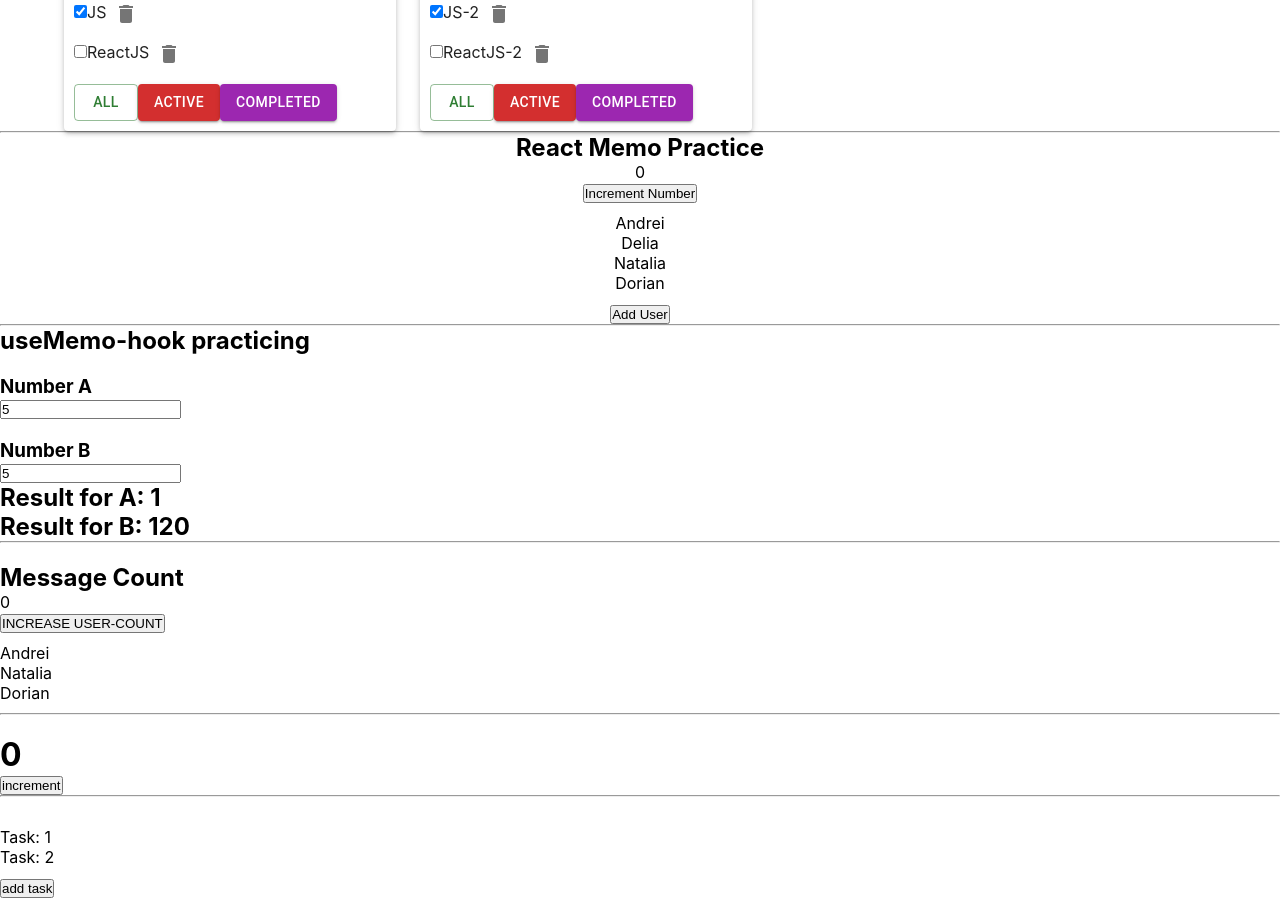
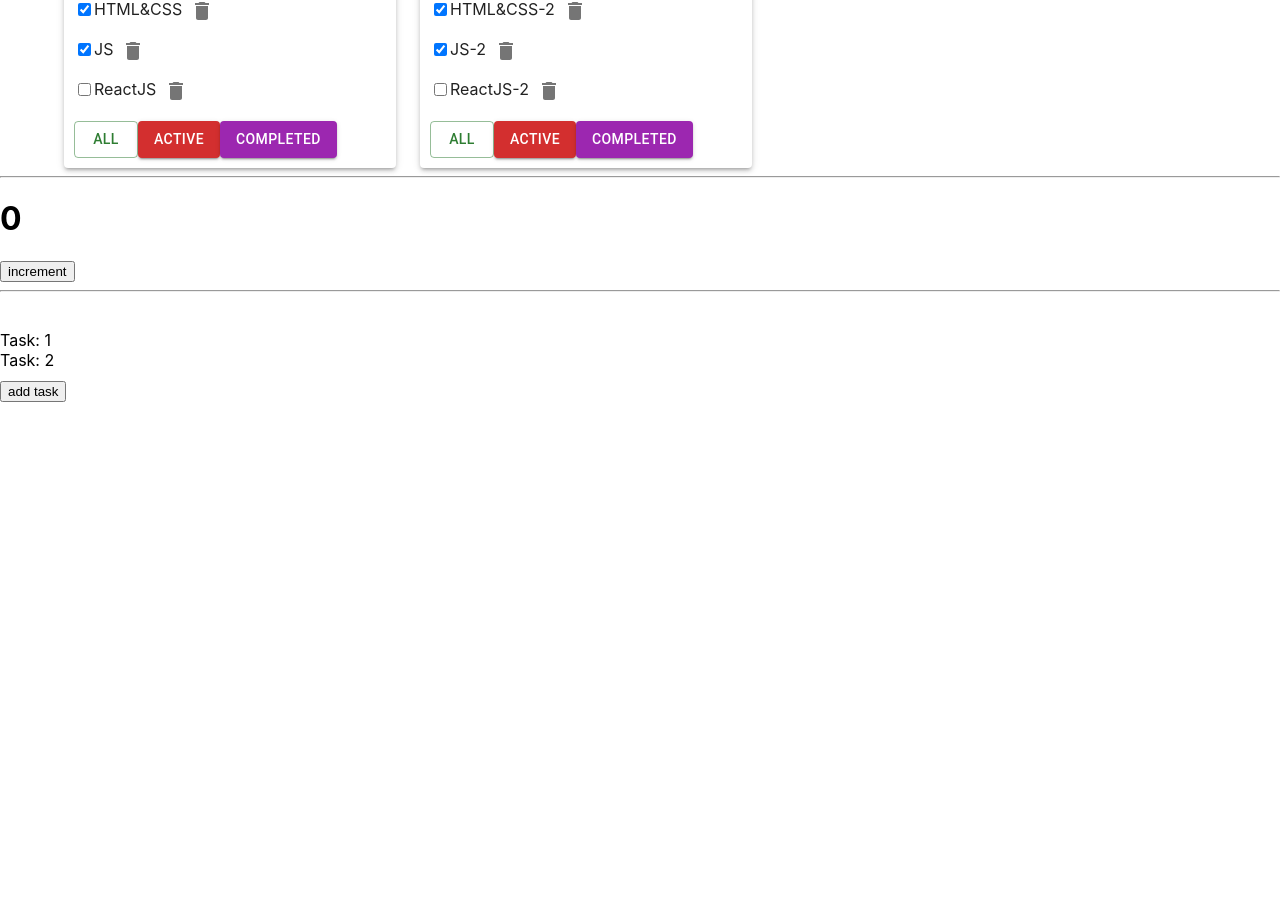
Before and after one commit to andbudha/sandbox, a React (Create React App) app: page / in a window 1280 px wide. Shown: the part 290-1188 px from the top of the page. After the commit the page ends 800 px from the top, so only its background shows below. Built offline with nearby package versions, Linux system fonts and the light colour scheme.

Commit message:
practicing useCallback

```diff
--- a/src/09_useCallback/UseCallBack.tsx
+++ b/src/09_useCallback/UseCallBack.tsx
@@ -30,11 +30,12 @@ export const UseCallBack = () => {
 
 
 type AddTaskPropsType = {
-    todos: string[]
+    todos: Array<string>
     AddNewTask: ()=> void
 }
 const AddTask =(props: AddTaskPropsType)=>{
     console.log('TaskList rendered:', props.todos);
+
     return(
         <div>
             <ul>
--- a/src/App.tsx
+++ b/src/App.tsx
@@ -135,17 +135,6 @@ function App() {
 
             <hr/>
 
-            <ReactMemo/>
-
-            <hr/>
-
-            <UseMemo/>
-
-            <hr/>
-            <br/>
-            <UseMemoTwo/>
-            <hr/>
-            <br/>
             <UseCallBack/>
 
         </div>
```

> [TASK STATEMENT]: Leave the pictures out and return the rest of the material exactly.

> [WRITTEN SOLUTION]:
Before and after one commit to andbudha/sandbox, a React (Create React App) app: page / in a window 1280 px wide. Shown: the part 290-1188 px from the top of the page. After the commit the page ends 800 px from the top, so only its background shows below. Built offline with nearby package versions, Linux system fonts and the light colour scheme.

Commit message:
practicing useCallback

```diff
--- a/src/09_useCallback/UseCallBack.tsx
+++ b/src/09_useCallback/UseCallBack.tsx
@@ -30,11 +30,12 @@ export const UseCallBack = () => {
 
 
 type AddTaskPropsType = {
-    todos: string[]
+    todos: Array<string>
     AddNewTask: ()=> void
 }
 const AddTask =(props: AddTaskPropsType)=>{
     console.log('TaskList rendered:', props.todos);
+
     return(
         <div>
             <ul>
--- a/src/App.tsx
+++ b/src/App.tsx
@@ -135,17 +135,6 @@ function App() {
 
             <hr/>
 
-            <ReactMemo/>
-
-            <hr/>
-
-            <UseMemo/>
-
-            <hr/>
-            <br/>
-            <UseMemoTwo/>
-            <hr/>
-            <br/>
             <UseCallBack/>
 
         </div>
```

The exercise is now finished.